> **Work instruction**: Every record is to be printed exactly as written; pictures are to be omitted.

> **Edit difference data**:
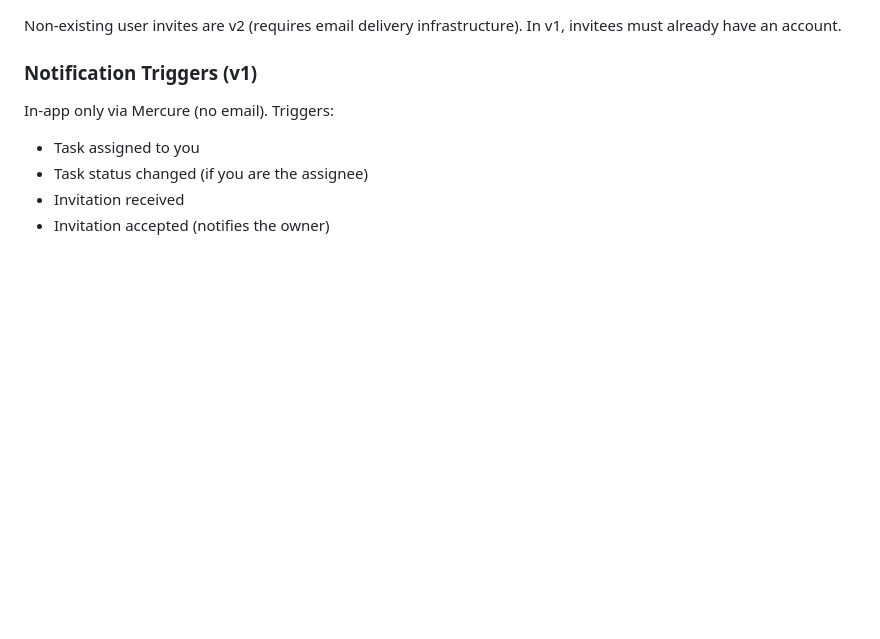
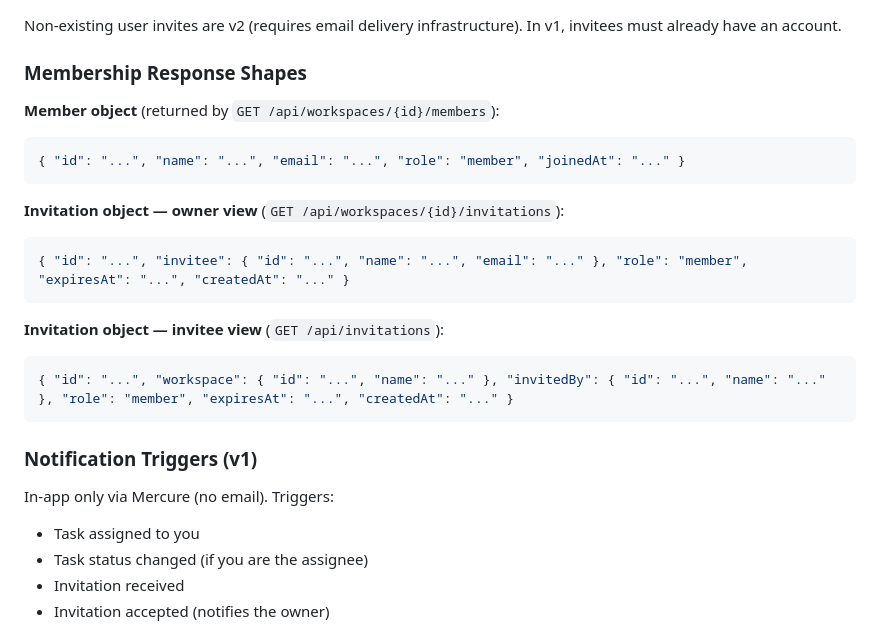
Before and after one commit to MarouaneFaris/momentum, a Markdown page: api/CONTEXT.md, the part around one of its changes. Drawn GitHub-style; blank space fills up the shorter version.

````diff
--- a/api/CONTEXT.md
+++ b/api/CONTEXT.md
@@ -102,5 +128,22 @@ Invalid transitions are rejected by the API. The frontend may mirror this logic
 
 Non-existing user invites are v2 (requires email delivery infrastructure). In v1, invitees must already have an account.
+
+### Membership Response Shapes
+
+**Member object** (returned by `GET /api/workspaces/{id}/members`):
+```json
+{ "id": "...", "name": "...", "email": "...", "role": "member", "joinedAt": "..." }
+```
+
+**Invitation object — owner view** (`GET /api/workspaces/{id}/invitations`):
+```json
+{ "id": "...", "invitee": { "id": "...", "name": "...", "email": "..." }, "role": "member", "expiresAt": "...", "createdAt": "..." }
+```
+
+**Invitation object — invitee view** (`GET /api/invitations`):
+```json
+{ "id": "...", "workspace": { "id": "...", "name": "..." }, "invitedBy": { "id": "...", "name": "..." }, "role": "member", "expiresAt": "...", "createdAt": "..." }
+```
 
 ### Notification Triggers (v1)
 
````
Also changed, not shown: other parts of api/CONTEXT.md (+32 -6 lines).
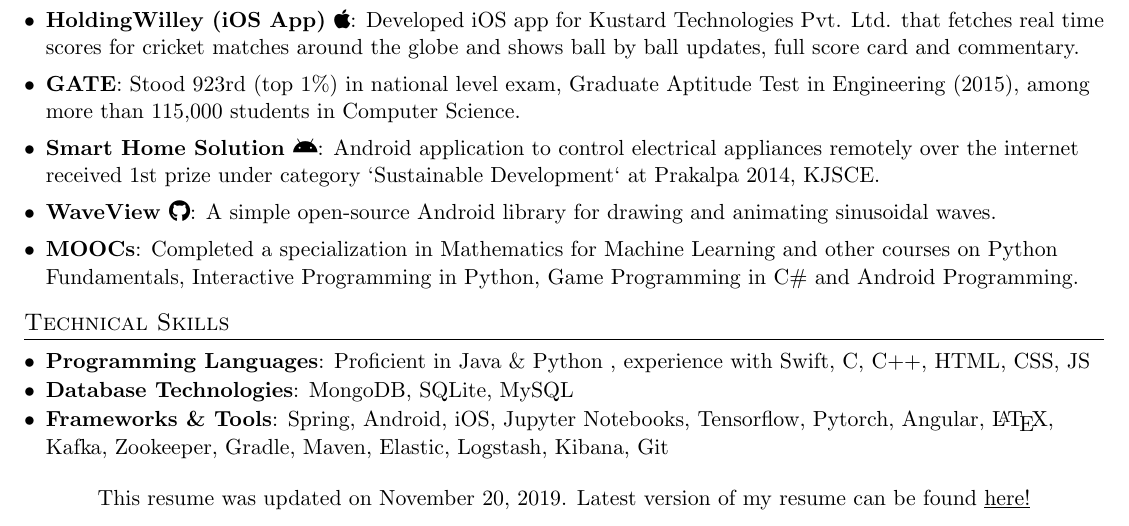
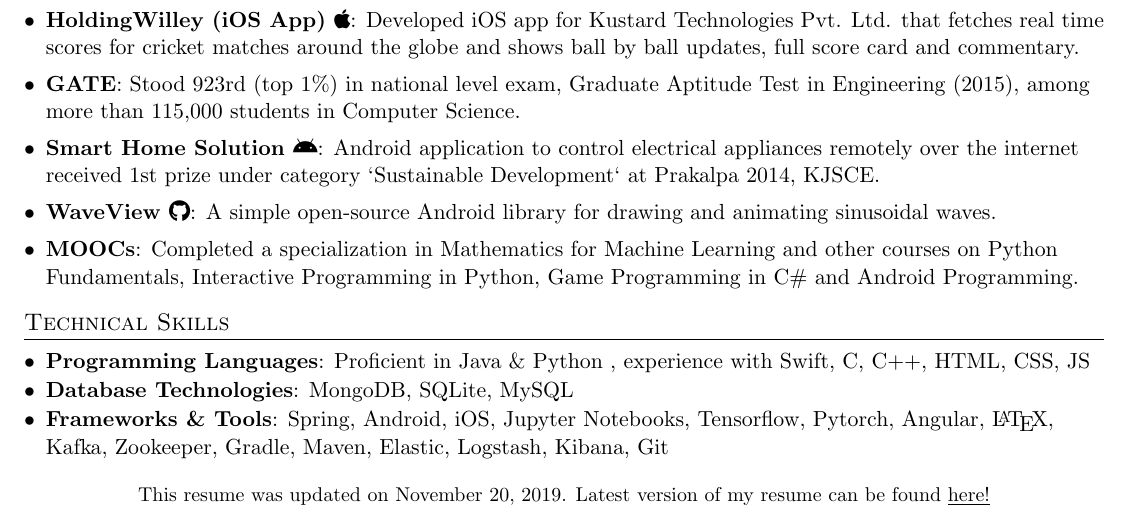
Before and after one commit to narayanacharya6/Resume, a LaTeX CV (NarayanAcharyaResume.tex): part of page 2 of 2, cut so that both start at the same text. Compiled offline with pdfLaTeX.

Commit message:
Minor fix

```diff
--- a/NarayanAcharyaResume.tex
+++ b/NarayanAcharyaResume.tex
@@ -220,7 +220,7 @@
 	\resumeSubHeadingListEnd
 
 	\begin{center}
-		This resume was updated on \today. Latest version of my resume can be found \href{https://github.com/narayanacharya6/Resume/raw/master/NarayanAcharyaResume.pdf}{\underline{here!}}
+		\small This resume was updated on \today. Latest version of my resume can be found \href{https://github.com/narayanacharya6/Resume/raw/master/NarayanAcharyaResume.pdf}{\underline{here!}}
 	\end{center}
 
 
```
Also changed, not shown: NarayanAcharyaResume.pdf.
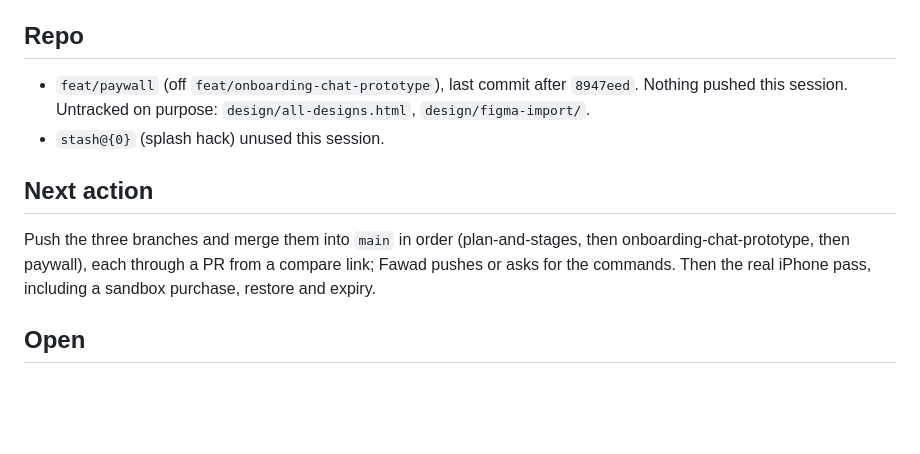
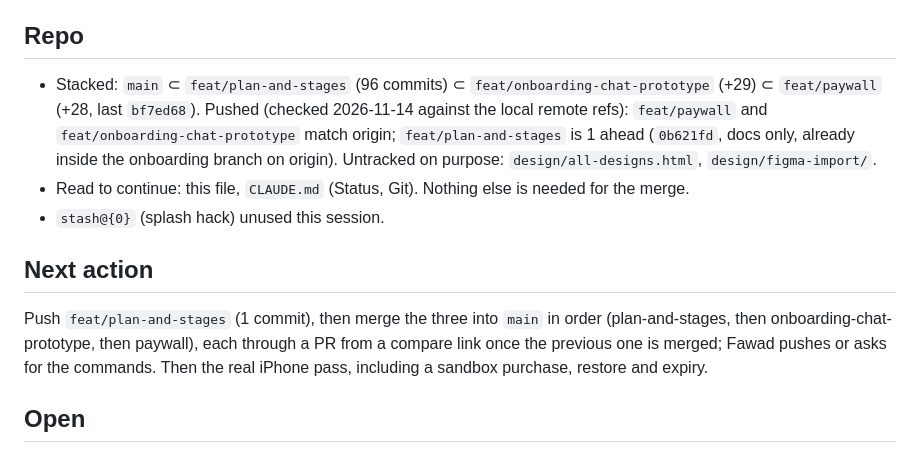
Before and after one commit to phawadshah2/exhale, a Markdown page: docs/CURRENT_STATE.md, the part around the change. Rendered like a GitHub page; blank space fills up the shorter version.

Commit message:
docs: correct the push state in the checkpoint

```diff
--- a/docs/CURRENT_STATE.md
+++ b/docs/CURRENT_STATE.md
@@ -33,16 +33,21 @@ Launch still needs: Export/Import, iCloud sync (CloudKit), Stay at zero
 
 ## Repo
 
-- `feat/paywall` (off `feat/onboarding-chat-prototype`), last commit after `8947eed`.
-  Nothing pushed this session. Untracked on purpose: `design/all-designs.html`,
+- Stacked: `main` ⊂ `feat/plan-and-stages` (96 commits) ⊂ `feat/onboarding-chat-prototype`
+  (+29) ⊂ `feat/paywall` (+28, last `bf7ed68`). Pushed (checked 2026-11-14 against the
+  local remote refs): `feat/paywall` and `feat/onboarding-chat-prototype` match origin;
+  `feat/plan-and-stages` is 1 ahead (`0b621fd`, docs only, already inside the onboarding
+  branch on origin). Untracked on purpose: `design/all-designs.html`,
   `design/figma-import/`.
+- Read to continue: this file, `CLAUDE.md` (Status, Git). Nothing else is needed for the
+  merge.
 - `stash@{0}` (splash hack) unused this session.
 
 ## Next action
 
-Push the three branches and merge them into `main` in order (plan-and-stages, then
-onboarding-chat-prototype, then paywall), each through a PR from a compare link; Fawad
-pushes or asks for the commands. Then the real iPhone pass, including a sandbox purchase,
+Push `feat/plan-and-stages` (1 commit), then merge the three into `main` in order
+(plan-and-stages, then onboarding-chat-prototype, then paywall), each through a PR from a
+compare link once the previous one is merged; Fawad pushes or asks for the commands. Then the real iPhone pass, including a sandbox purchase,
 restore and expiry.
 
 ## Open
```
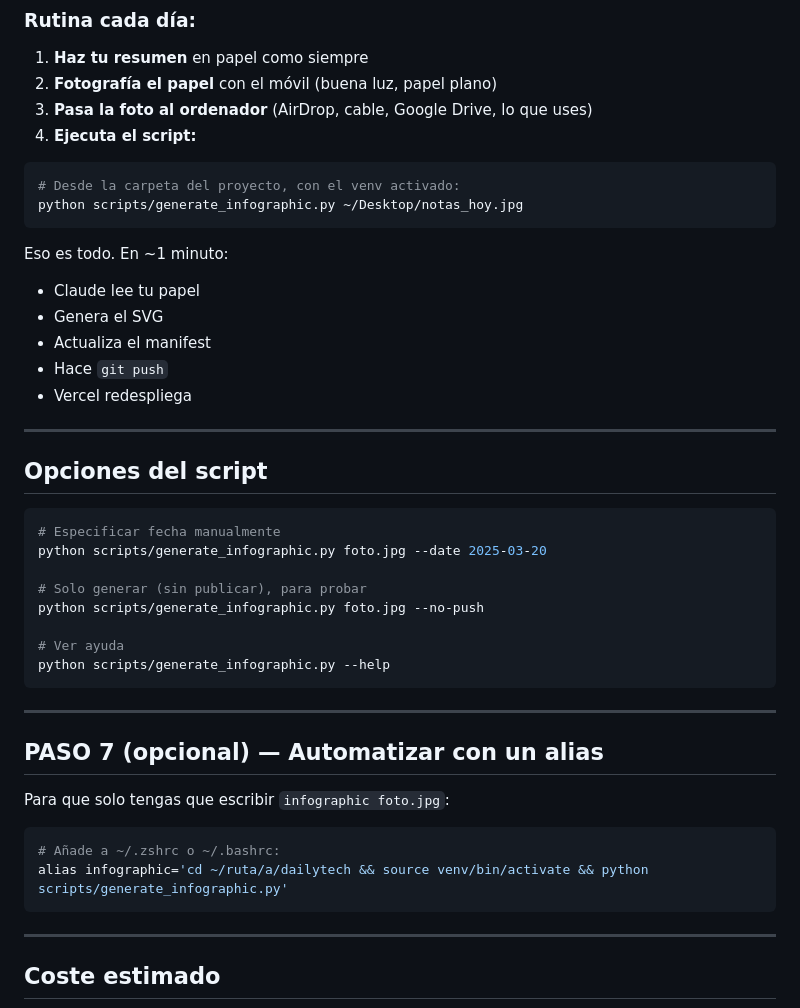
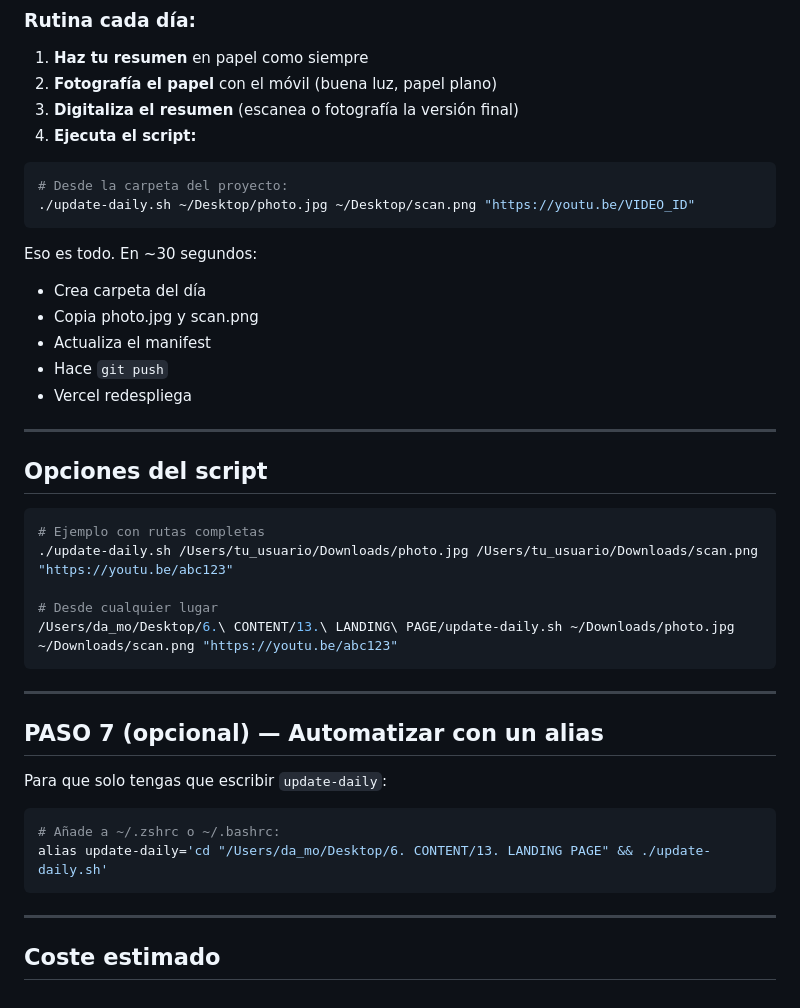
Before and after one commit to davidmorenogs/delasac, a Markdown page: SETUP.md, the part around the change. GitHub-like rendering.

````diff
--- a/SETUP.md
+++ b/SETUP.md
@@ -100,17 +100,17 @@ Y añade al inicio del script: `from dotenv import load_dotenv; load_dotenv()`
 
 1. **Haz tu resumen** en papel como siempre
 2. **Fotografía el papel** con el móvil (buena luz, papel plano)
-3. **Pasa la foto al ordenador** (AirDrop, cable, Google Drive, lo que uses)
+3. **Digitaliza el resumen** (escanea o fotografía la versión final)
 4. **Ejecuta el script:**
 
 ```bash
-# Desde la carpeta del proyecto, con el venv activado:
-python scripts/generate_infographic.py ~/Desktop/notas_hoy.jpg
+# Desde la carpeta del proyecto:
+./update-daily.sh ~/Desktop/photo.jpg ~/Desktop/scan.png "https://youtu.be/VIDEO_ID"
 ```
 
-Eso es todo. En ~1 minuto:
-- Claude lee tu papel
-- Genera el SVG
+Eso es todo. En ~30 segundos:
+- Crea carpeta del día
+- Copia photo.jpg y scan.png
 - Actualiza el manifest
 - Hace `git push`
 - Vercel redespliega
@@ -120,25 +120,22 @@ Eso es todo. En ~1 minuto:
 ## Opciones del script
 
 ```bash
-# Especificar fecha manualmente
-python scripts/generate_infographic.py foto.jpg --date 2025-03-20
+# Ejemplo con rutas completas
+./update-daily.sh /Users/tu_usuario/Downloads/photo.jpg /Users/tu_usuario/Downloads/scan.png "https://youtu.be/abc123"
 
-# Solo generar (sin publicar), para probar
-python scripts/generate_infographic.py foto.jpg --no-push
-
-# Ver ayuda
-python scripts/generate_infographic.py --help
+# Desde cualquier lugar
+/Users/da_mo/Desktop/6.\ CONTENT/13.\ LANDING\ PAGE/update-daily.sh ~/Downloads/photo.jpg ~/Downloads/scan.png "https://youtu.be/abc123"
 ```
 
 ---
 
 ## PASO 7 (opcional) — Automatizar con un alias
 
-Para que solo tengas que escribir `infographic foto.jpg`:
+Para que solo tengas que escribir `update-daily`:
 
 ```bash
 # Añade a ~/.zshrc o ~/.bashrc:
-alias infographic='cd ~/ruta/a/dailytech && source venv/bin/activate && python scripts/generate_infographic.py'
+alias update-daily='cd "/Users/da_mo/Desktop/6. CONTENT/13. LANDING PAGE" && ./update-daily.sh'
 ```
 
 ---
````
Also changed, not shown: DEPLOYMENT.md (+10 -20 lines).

> **Expected output**:
Before and after one commit to MarouaneFaris/momentum, a Markdown page: api/CONTEXT.md, the part around one of its changes. Drawn GitHub-style; blank space fills up the shorter version.

````diff
--- a/api/CONTEXT.md
+++ b/api/CONTEXT.md
@@ -102,5 +128,22 @@ Invalid transitions are rejected by the API. The frontend may mirror this logic
 
 Non-existing user invites are v2 (requires email delivery infrastructure). In v1, invitees must already have an account.
+
+### Membership Response Shapes
+
+**Member object** (returned by `GET /api/workspaces/{id}/members`):
+```json
+{ "id": "...", "name": "...", "email": "...", "role": "member", "joinedAt": "..." }
+```
+
+**Invitation object — owner view** (`GET /api/workspaces/{id}/invitations`):
+```json
+{ "id": "...", "invitee": { "id": "...", "name": "...", "email": "..." }, "role": "member", "expiresAt": "...", "createdAt": "..." }
+```
+
+**Invitation object — invitee view** (`GET /api/invitations`):
+```json
+{ "id": "...", "workspace": { "id": "...", "name": "..." }, "invitedBy": { "id": "...", "name": "..." }, "role": "member", "expiresAt": "...", "createdAt": "..." }
+```
 
 ### Notification Triggers (v1)
 
````
Also changed, not shown: other parts of api/CONTEXT.md (+32 -6 lines).
Before and after one commit to narayanacharya6/Resume, a LaTeX CV (NarayanAcharyaResume.tex): part of page 2 of 2, cut so that both start at the same text. Compiled offline with pdfLaTeX.

Commit message:
Minor fix

```diff
--- a/NarayanAcharyaResume.tex
+++ b/NarayanAcharyaResume.tex
@@ -220,7 +220,7 @@
 	\resumeSubHeadingListEnd
 
 	\begin{center}
-		This resume was updated on \today. Latest version of my resume can be found \href{https://github.com/narayanacharya6/Resume/raw/master/NarayanAcharyaResume.pdf}{\underline{here!}}
+		\small This resume was updated on \today. Latest version of my resume can be found \href{https://github.com/narayanacharya6/Resume/raw/master/NarayanAcharyaResume.pdf}{\underline{here!}}
 	\end{center}
 
 
```
Also changed, not shown: NarayanAcharyaResume.pdf.
Before and after one commit to phawadshah2/exhale, a Markdown page: docs/CURRENT_STATE.md, the part around the change. Rendered like a GitHub page; blank space fills up the shorter version.

Commit message:
docs: correct the push state in the checkpoint

```diff
--- a/docs/CURRENT_STATE.md
+++ b/docs/CURRENT_STATE.md
@@ -33,16 +33,21 @@ Launch still needs: Export/Import, iCloud sync (CloudKit), Stay at zero
 
 ## Repo
 
-- `feat/paywall` (off `feat/onboarding-chat-prototype`), last commit after `8947eed`.
-  Nothing pushed this session. Untracked on purpose: `design/all-designs.html`,
+- Stacked: `main` ⊂ `feat/plan-and-stages` (96 commits) ⊂ `feat/onboarding-chat-prototype`
+  (+29) ⊂ `feat/paywall` (+28, last `bf7ed68`). Pushed (checked 2026-11-14 against the
+  local remote refs): `feat/paywall` and `feat/onboarding-chat-prototype` match origin;
+  `feat/plan-and-stages` is 1 ahead (`0b621fd`, docs only, already inside the onboarding
+  branch on origin). Untracked on purpose: `design/all-designs.html`,
   `design/figma-import/`.
+- Read to continue: this file, `CLAUDE.md` (Status, Git). Nothing else is needed for the
+  merge.
 - `stash@{0}` (splash hack) unused this session.
 
 ## Next action
 
-Push the three branches and merge them into `main` in order (plan-and-stages, then
-onboarding-chat-prototype, then paywall), each through a PR from a compare link; Fawad
-pushes or asks for the commands. Then the real iPhone pass, including a sandbox purchase,
+Push `feat/plan-and-stages` (1 commit), then merge the three into `main` in order
+(plan-and-stages, then onboarding-chat-prototype, then paywall), each through a PR from a
+compare link once the previous one is merged; Fawad pushes or asks for the commands. Then the real iPhone pass, including a sandbox purchase,
 restore and expiry.
 
 ## Open
```
Before and after one commit to davidmorenogs/delasac, a Markdown page: SETUP.md, the part around the change. GitHub-like rendering.

````diff
--- a/SETUP.md
+++ b/SETUP.md
@@ -100,17 +100,17 @@ Y añade al inicio del script: `from dotenv import load_dotenv; load_dotenv()`
 
 1. **Haz tu resumen** en papel como siempre
 2. **Fotografía el papel** con el móvil (buena luz, papel plano)
-3. **Pasa la foto al ordenador** (AirDrop, cable, Google Drive, lo que uses)
+3. **Digitaliza el resumen** (escanea o fotografía la versión final)
 4. **Ejecuta el script:**
 
 ```bash
-# Desde la carpeta del proyecto, con el venv activado:
-python scripts/generate_infographic.py ~/Desktop/notas_hoy.jpg
+# Desde la carpeta del proyecto:
+./update-daily.sh ~/Desktop/photo.jpg ~/Desktop/scan.png "https://youtu.be/VIDEO_ID"
 ```
 
-Eso es todo. En ~1 minuto:
-- Claude lee tu papel
-- Genera el SVG
+Eso es todo. En ~30 segundos:
+- Crea carpeta del día
+- Copia photo.jpg y scan.png
 - Actualiza el manifest
 - Hace `git push`
 - Vercel redespliega
@@ -120,25 +120,22 @@ Eso es todo. En ~1 minuto:
 ## Opciones del script
 
 ```bash
-# Especificar fecha manualmente
-python scripts/generate_infographic.py foto.jpg --date 2025-03-20
+# Ejemplo con rutas completas
+./update-daily.sh /Users/tu_usuario/Downloads/photo.jpg /Users/tu_usuario/Downloads/scan.png "https://youtu.be/abc123"
 
-# Solo generar (sin publicar), para probar
-python scripts/generate_infographic.py foto.jpg --no-push
-
-# Ver ayuda
-python scripts/generate_infographic.py --help
+# Desde cualquier lugar
+/Users/da_mo/Desktop/6.\ CONTENT/13.\ LANDING\ PAGE/update-daily.sh ~/Downloads/photo.jpg ~/Downloads/scan.png "https://youtu.be/abc123"
 ```
 
 ---
 
 ## PASO 7 (opcional) — Automatizar con un alias
 
-Para que solo tengas que escribir `infographic foto.jpg`:
+Para que solo tengas que escribir `update-daily`:
 
 ```bash
 # Añade a ~/.zshrc o ~/.bashrc:
-alias infographic='cd ~/ruta/a/dailytech && source venv/bin/activate && python scripts/generate_infographic.py'
+alias update-daily='cd "/Users/da_mo/Desktop/6. CONTENT/13. LANDING PAGE" && ./update-daily.sh'
 ```
 
 ---
````
Also changed, not shown: DEPLOYMENT.md (+10 -20 lines).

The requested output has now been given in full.